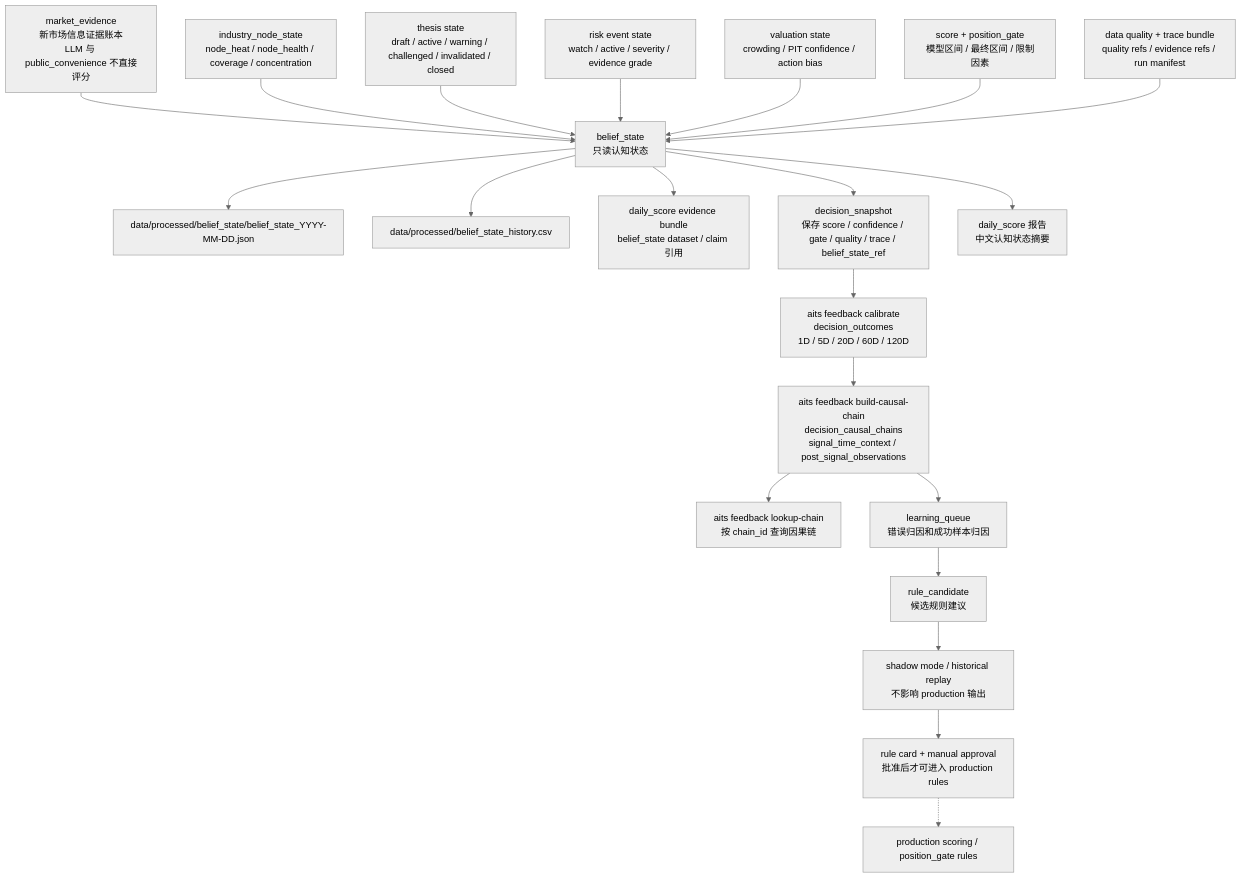
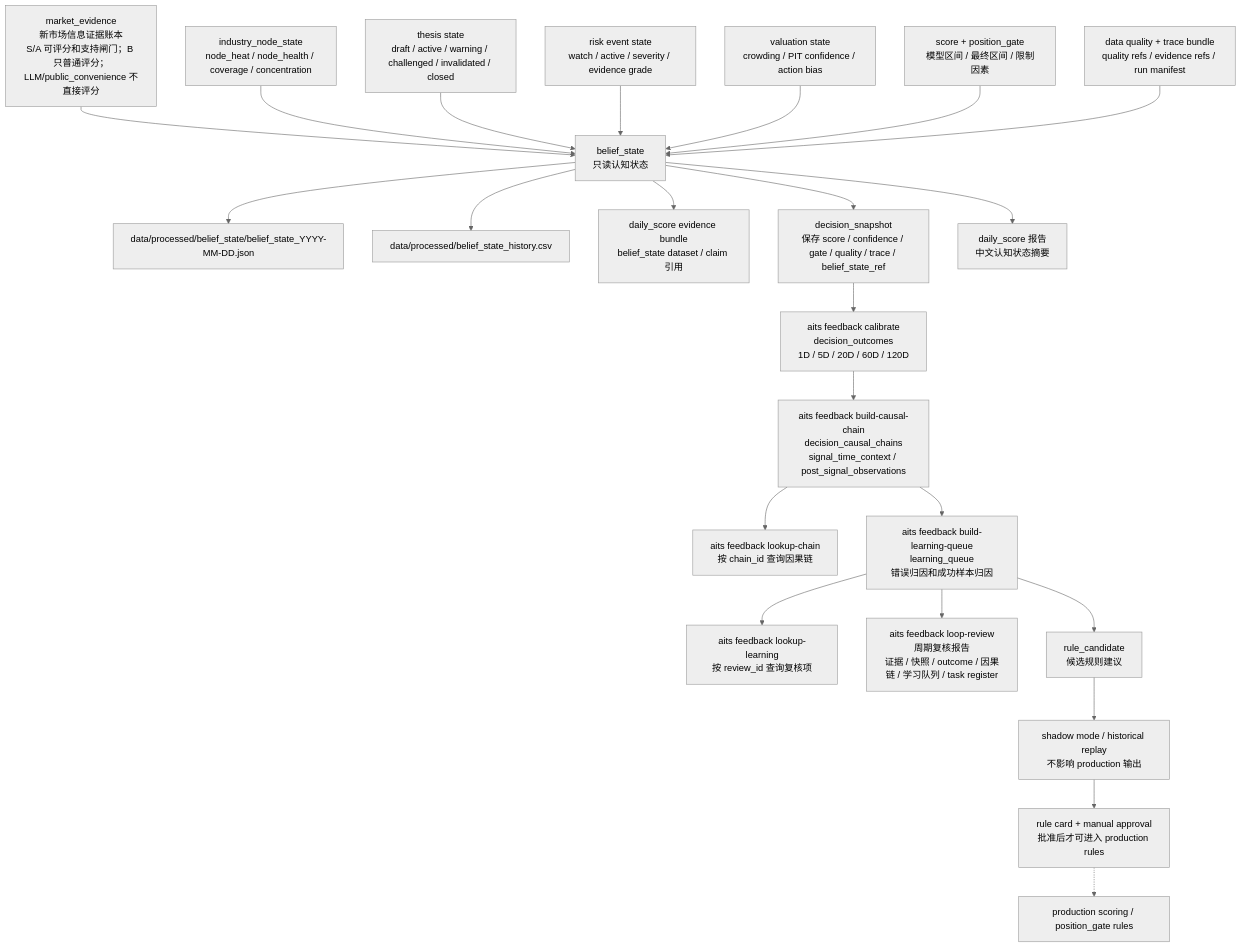
Before and after one commit to AI-Trading-Collaboration/AITradingSystem: the fifth of 6 diagrams in docs/system_flow.md, drawn with Mermaid (neutral theme). The commit also changed other lines of this file and 25 other files, not shown here.

Commit message:
Implement source policy and feedback learning loop

````diff
--- a/docs/system_flow.md
+++ b/docs/system_flow.md
@@ -538,26 +554,28 @@
 ```mermaid
 flowchart TD
-    E0["market_evidence<br/>新市场信息证据账本<br/>LLM 与 public_convenience 不直接评分"] --> B0["belief_state<br/>只读认知状态"]
+    E0["market_evidence<br/>新市场信息证据账本<br/>S/A 可评分和支持闸门；B 只普通评分；LLM/public_convenience 不直接评分"] --> B0["belief_state<br/>只读认知状态"]
     C0["industry_node_state<br/>node_heat / node_health / coverage / concentration"] --> B0
     T0["thesis state<br/>draft / active / warning / challenged / invalidated / closed"] --> B0
     R0["risk event state<br/>watch / active / severity / evidence grade"] --> B0
     V0["valuation state<br/>crowding / PIT confidence / action bias"] --> B0
     S0["score + position_gate<br/>模型区间 / 最终区间 / 限制因素"] --> B0
     Q0["data quality + trace bundle<br/>quality refs / evidence refs / run manifest"] --> B0
 
     B0 --> B1["data/processed/belief_state/belief_state_YYYY-MM-DD.json"]
     B0 --> B2["data/processed/belief_state_history.csv"]
     B0 --> B3["daily_score evidence bundle<br/>belief_state dataset / claim 引用"]
     B0 --> D0["decision_snapshot<br/>保存 score / confidence / gate / quality / trace / belief_state_ref"]
     B0 --> RPT["daily_score 报告<br/>中文认知状态摘要"]
 
     D0 --> O0["aits feedback calibrate<br/>decision_outcomes<br/>1D / 5D / 20D / 60D / 120D"]
     O0 --> CA0["aits feedback build-causal-chain<br/>decision_causal_chains<br/>signal_time_context / post_signal_observations"]
     CA0 --> CAQ["aits feedback lookup-chain<br/>按 chain_id 查询因果链"]
-    CA0 --> L0["learning_queue<br/>错误归因和成功样本归因"]
+    CA0 --> L0["aits feedback build-learning-queue<br/>learning_queue<br/>错误归因和成功样本归因"]
+    L0 --> LQ["aits feedback lookup-learning<br/>按 review_id 查询复核项"]
+    L0 --> LR0["aits feedback loop-review<br/>周期复核报告<br/>证据 / 快照 / outcome / 因果链 / 学习队列 / task register"]
     L0 --> RC0["rule_candidate<br/>候选规则建议"]
     RC0 --> SH0["shadow mode / historical replay<br/>不影响 production 输出"]
     SH0 --> GOV0["rule card + manual approval<br/>批准后才可进入 production rules"]
 
     GOV0 -.-> PROD0["production scoring / position_gate rules"]
 ```
````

=====

Of the lines above, output exactly those from the line bearing "node_health / coverage" through the line bearing "event state<br/>watch /", inclusive.

     C0["industry_node_state<br/>node_heat / node_health / coverage / concentration"] --> B0
     T0["thesis state<br/>draft / active / warning / challenged / invalidated / closed"] --> B0
     R0["risk event state<br/>watch / active / severity / evidence grade"] --> B0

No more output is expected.